What is needed =>
Although the records contain pictures, repeat only the text of every line exactly.

*** Block opens ***

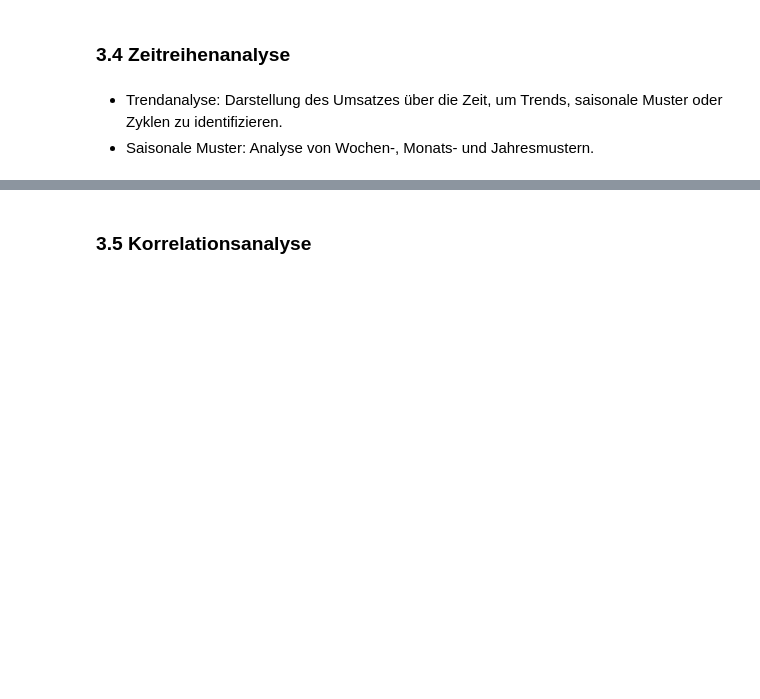
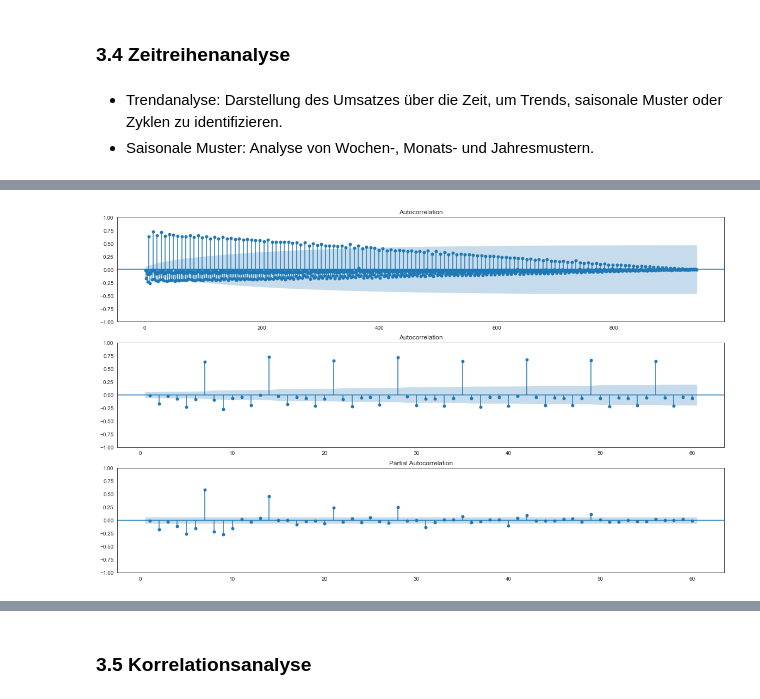
Before and after one commit to AliceKitchkin/Forecasting-Rossmann-Store-Sales, a Jupyter notebook: Forecasting_Notebook.ipynb, the cells around one changed output, grey strips where cells are left out. Cells and saved outputs as stored; diff of their text form; code cells hidden in the pictures; blank space fills up the shorter version.

```diff
--- a/Forecasting_Notebook.ipynb
+++ b/Forecasting_Notebook.ipynb
@@ -255,0 +304,9 @@ display(pd.concat([dtypes, describe]))
+# %%
+fig, axs = plt.subplots(3, figsize= (20,12))
+plot_acf(sample["Kundenanzahl"], lags = len(sample)-1, zero = False, ax = axs[0])
+plot_acf(sample["Kundenanzahl"], lags = 60, zero = False, ax = axs[1])
+plot_pacf(sample["Kundenanzahl"], lags = 60, zero = False, ax = axs[2])
+
+plt.show()
+# %% [output]
+[figure, added]
```
Also changed, not shown: parts of 18 cells of this notebook.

*** Block closes ***

Written response =>
Before and after one commit to AliceKitchkin/Forecasting-Rossmann-Store-Sales, a Jupyter notebook: Forecasting_Notebook.ipynb, the cells around one changed output, grey strips where cells are left out. Cells and saved outputs as stored; diff of their text form; code cells hidden in the pictures; blank space fills up the shorter version.

```diff
--- a/Forecasting_Notebook.ipynb
+++ b/Forecasting_Notebook.ipynb
@@ -255,0 +304,9 @@ display(pd.concat([dtypes, describe]))
+# %%
+fig, axs = plt.subplots(3, figsize= (20,12))
+plot_acf(sample["Kundenanzahl"], lags = len(sample)-1, zero = False, ax = axs[0])
+plot_acf(sample["Kundenanzahl"], lags = 60, zero = False, ax = axs[1])
+plot_pacf(sample["Kundenanzahl"], lags = 60, zero = False, ax = axs[2])
+
+plt.show()
+# %% [output]
+[figure, added]
```
Also changed, not shown: parts of 18 cells of this notebook.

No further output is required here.